  • Formulario Para Inspección de Instalaciones Escolares (Español):Después de haber capacitado a sus miembros sobre los tipos de problemas de instalaciones escolares cubiertas por Williams, usted puede usar este formulario para guiar su inspección sobre las condiciones en la escuela y para identificar otros problemas relacionados con Williams.
  • Facility Inspection Tool (FIT): This worksheet, developed by California’s Office of Public School Construction, must be used by districts to conduct their own self-evaluations of whether each school in the district is in “good repair” (i.e., clean, safe, and functional). The FIT is also used by county offices of education to inspect facility conditions in the state’s lowest-performing schools.

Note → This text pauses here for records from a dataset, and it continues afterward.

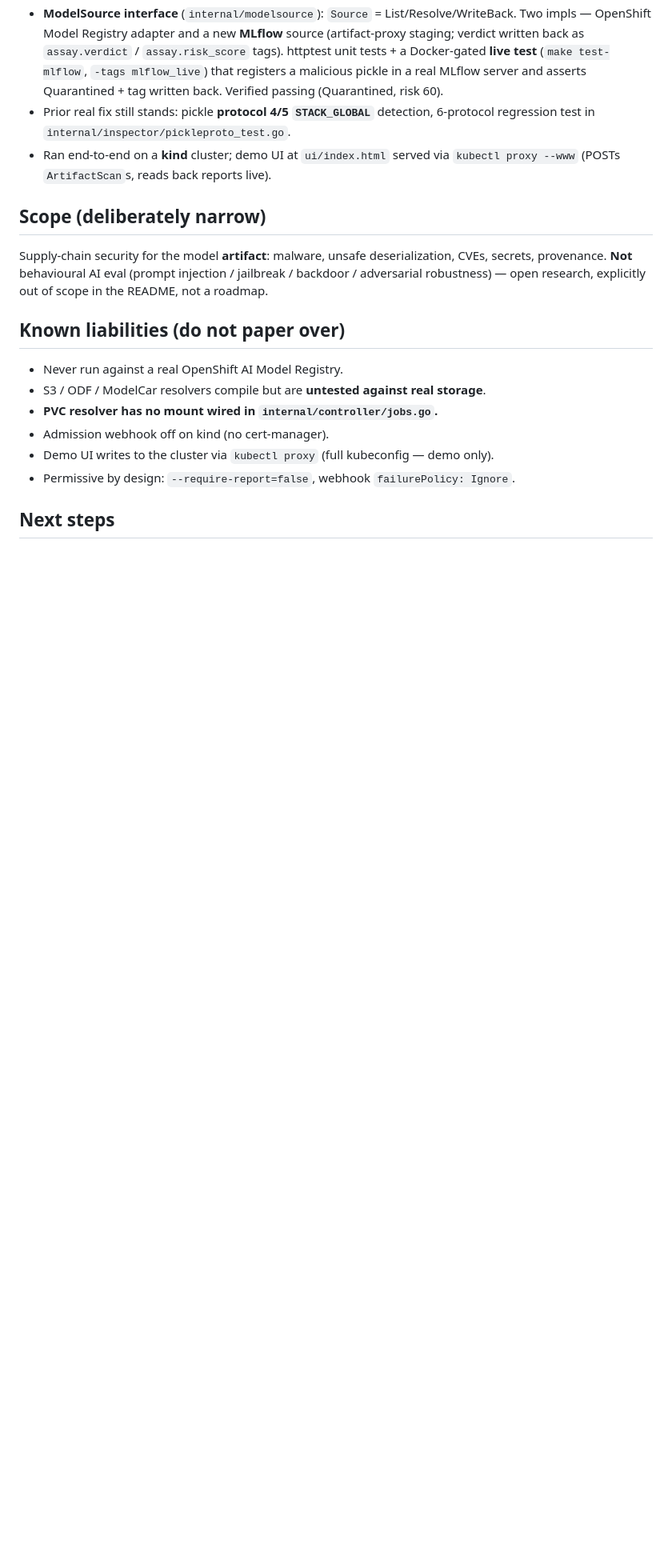
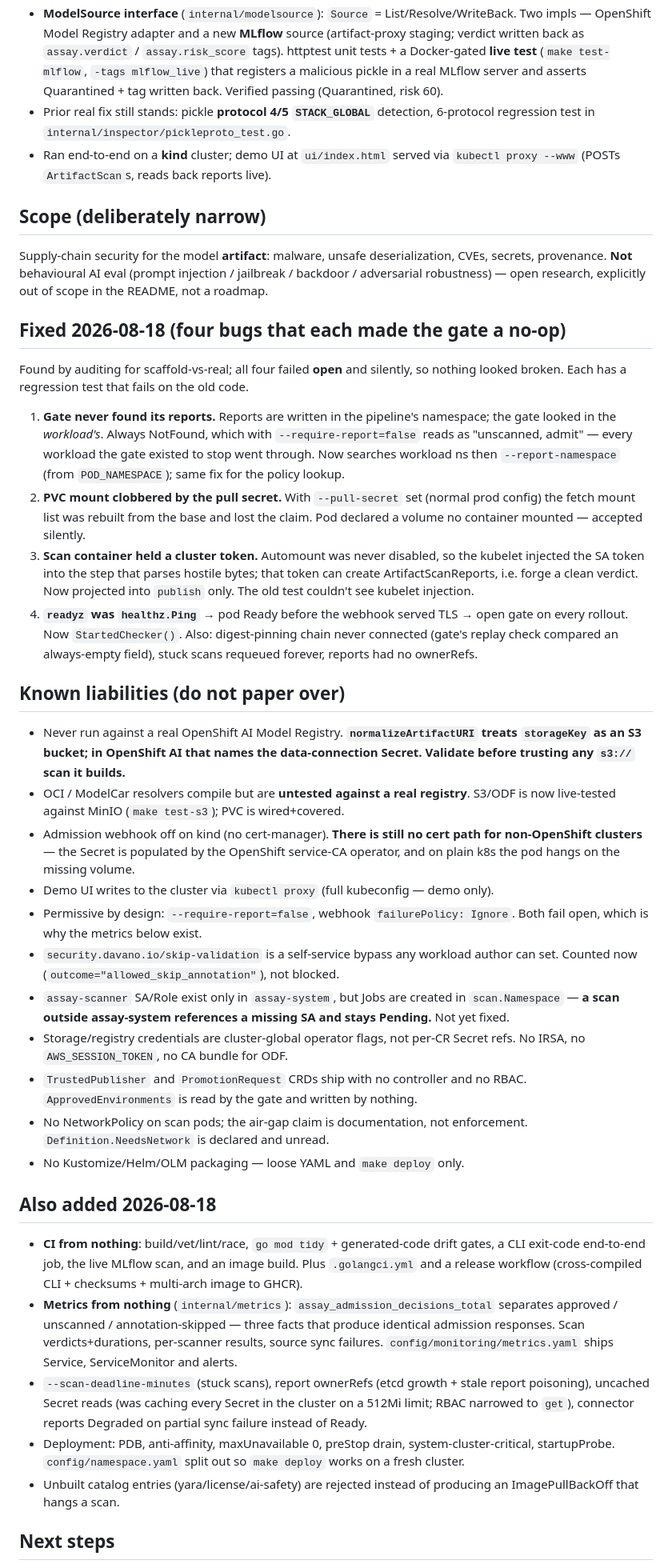
Before and after one commit to DAVANO-INNOVATION-LAB/assay, a Markdown page: HANDOFF.md, the part around one of its changes. Shown at 80% size. Drawn GitHub-style; blank space fills up the shorter version.

Commit message:
Update HANDOFF with what was fixed and what is still open

```diff
--- a/HANDOFF.md
+++ b/HANDOFF.md
@@ -30,12 +30,69 @@ deserialization, CVEs, secrets, provenance. **Not** behavioural AI eval
 (prompt injection / jailbreak / backdoor / adversarial robustness) — open
 research, explicitly out of scope in the README, not a roadmap.
 
+## Fixed 2026-08-18 (four bugs that each made the gate a no-op)
+Found by auditing for scaffold-vs-real; all four failed **open** and silently,
+so nothing looked broken. Each has a regression test that fails on the old code.
+1. **Gate never found its reports.** Reports are written in the pipeline's
+   namespace; the gate looked in the *workload's*. Always NotFound, which with
+   `--require-report=false` reads as "unscanned, admit" — every workload the
+   gate existed to stop went through. Now searches workload ns then
+   `--report-namespace` (from `POD_NAMESPACE`); same fix for the policy lookup.
+2. **PVC mount clobbered by the pull secret.** With `--pull-secret` set (normal
+   prod config) the fetch mount list was rebuilt from the base and lost the
+   claim. Pod declared a volume no container mounted — accepted silently.
+3. **Scan container held a cluster token.** Automount was never disabled, so the
+   kubelet injected the SA token into the step that parses hostile bytes; that
+   token can create ArtifactScanReports, i.e. forge a clean verdict. Now
+   projected into `publish` only. The old test couldn't see kubelet injection.
+4. **`readyz` was `healthz.Ping`** → pod Ready before the webhook served TLS →
+   open gate on every rollout. Now `StartedChecker()`.
+Also: digest-pinning chain never connected (gate's replay check compared an
+always-empty field), stuck scans requeued forever, reports had no ownerRefs.
+
 ## Known liabilities (do not paper over)
-- Never run against a real OpenShift AI Model Registry.
-- S3 / ODF / ModelCar resolvers compile but are **untested against real storage**.
-- **PVC resolver has no mount wired in `internal/controller/jobs.go`.**
-- Admission webhook off on kind (no cert-manager).
+- Never run against a real OpenShift AI Model Registry. **`normalizeArtifactURI`
+  treats `storageKey` as an S3 bucket; in OpenShift AI that names the
+  data-connection Secret. Validate before trusting any `s3://` scan it builds.**
+- OCI / ModelCar resolvers compile but are **untested against a real registry**.
+  S3/ODF is now live-tested against MinIO (`make test-s3`); PVC is wired+covered.
+- Admission webhook off on kind (no cert-manager). **There is still no cert path
+  for non-OpenShift clusters** — the Secret is populated by the OpenShift
+  service-CA operator, and on plain k8s the pod hangs on the missing volume.
 - Demo UI writes to the cluster via `kubectl proxy` (full kubeconfig — demo only).
 - Permissive by design: `--require-report=false`, webhook `failurePolicy: Ignore`.
+  Both fail open, which is why the metrics below exist.
+- `security.davano.io/skip-validation` is a self-service bypass any workload
+  author can set. Counted now (`outcome="allowed_skip_annotation"`), not blocked.
+- `assay-scanner` SA/Role exist only in `assay-system`, but Jobs are created in
+  `scan.Namespace` — **a scan outside assay-system references a missing SA and
+  stays Pending.** Not yet fixed.
+- Storage/registry credentials are cluster-global operator flags, not per-CR
+  Secret refs. No IRSA, no `AWS_SESSION_TOKEN`, no CA bundle for ODF.
+- `TrustedPublisher` and `PromotionRequest` CRDs ship with no controller and no
+  RBAC. `ApprovedEnvironments` is read by the gate and written by nothing.
+- No NetworkPolicy on scan pods; the air-gap claim is documentation, not
+  enforcement. `Definition.NeedsNetwork` is declared and unread.
+- No Kustomize/Helm/OLM packaging — loose YAML and `make deploy` only.
+
+## Also added 2026-08-18
+- **CI from nothing**: build/vet/lint/race, `go mod tidy` + generated-code drift
+  gates, a CLI exit-code end-to-end job, the live MLflow scan, and an image
+  build. Plus `.golangci.yml` and a release workflow (cross-compiled CLI +
+  checksums + multi-arch image to GHCR).
+- **Metrics from nothing** (`internal/metrics`): `assay_admission_decisions_total`
+  separates approved / unscanned / annotation-skipped — three facts that produce
+  identical admission responses. Scan verdicts+durations, per-scanner results,
+  source sync failures. `config/monitoring/metrics.yaml` ships Service,
+  ServiceMonitor and alerts.
+- `--scan-deadline-minutes` (stuck scans), report ownerRefs (etcd growth + stale
+  report poisoning), uncached Secret reads (was caching every Secret in the
+  cluster on a 512Mi limit; RBAC narrowed to `get`), connector reports Degraded
+  on partial sync failure instead of Ready.
+- Deployment: PDB, anti-affinity, maxUnavailable 0, preStop drain,
+  system-cluster-critical, startupProbe. `config/namespace.yaml` split out so
+  `make deploy` works on a fresh cluster.
+- Unbuilt catalog entries (yara/license/ai-safety) are rejected instead of
+  producing an ImagePullBackOff that hangs a scan.
 
 ## Next steps
```
Also changed, not shown: other parts of HANDOFF.md (+13 -11 lines).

It gives a detailed list of the types of building conditions to be on the lookout for as you inspect your school.
  • Facility Inspection Tool Guidebook: Produced by the California’s Coalition for Adequate School Housing (CASH), this is a more technical guide to inspecting school facilities. Refer to it as questions arise in your inspections.


  • Sample Public Records Act Request: The California Public Records Act (Cal. Gov’t Code § 6250 et seq.) allows any member of the public to request documents held by public agencies, including school districts. Use this sample letter to request information on the names of teachers at your school and the courses they are assigned to teach. You will need this information to determine whether or not teachers at your school are “misassigned.”
  • California Commission on Teacher Credentialing Web Site: Allows you to look up a teacher’s credential.
  • A Teacher Is Key: Using the Williams Settlement to Monitor Teacher Quality: Use this Public Advocates’ guide to help you determine whether or not a teacher has the proper credential to teach the class s/he is assigned to teach.
  • The Administrator’s Assignment Manual: Published by the CTC, this is the document principals and district “Human Resources” directors refer to when they need guidance on whether or not a teacher is properly credentialed to teach a particular class. This manual is very technical, but may be useful if you want to arm yourself with the same information that school officials have.


  • CDE’s Frequently Asked Questions: California Department of Education FAQ about instructional materials, including the requirement that districts hold a public hearing within the first eight weeks of the school year to determine whether or not all students in the district have sufficient textbooks and instructional materials.
  • CDE’s Instructional Materials Survey Forms: California Department of Education survey forms, which list standards-aligned textbooks and instructional materials that have been adopted by the State Board of Education for grades k-8. Most districts choose to adopt some of the books on this list for use at the district level, a requirement for qualifying for state instructional materials funding. NOTE: Look on your school district’s web site, or contact your district’s Instructional Materials Department, to obtain the list of the textbooks and instructional materials adopted by your district.

School Accountability Report Cards

Complaint Filing

Follow Up

  • Sample Agenda for Meeting with District Officials: If you are unsatisfied with the school/district’s response to your complaint, or the school/district fails to respond in a timely manner, you may want to schedule a follow-up meeting with school/district officials to press them to remedy the problems identified in your complaint. Here’s an example of an agenda to guide you in developing your own.
  • Sample Facilities Appeal Letter: If you are unsatisfied with district officials’ response to a facilities complaint, you can appeal directly to the California Department of Education. Use this sample facilities appeal letter as a template to guide you in writing your own. NOTE: You must do so within 15 days of receiving the district’s response.

Other Resources



Contact Us

We're not around right now. But you can send us an email and we'll get back to you, asap.

Not readable? Change text. captcha txt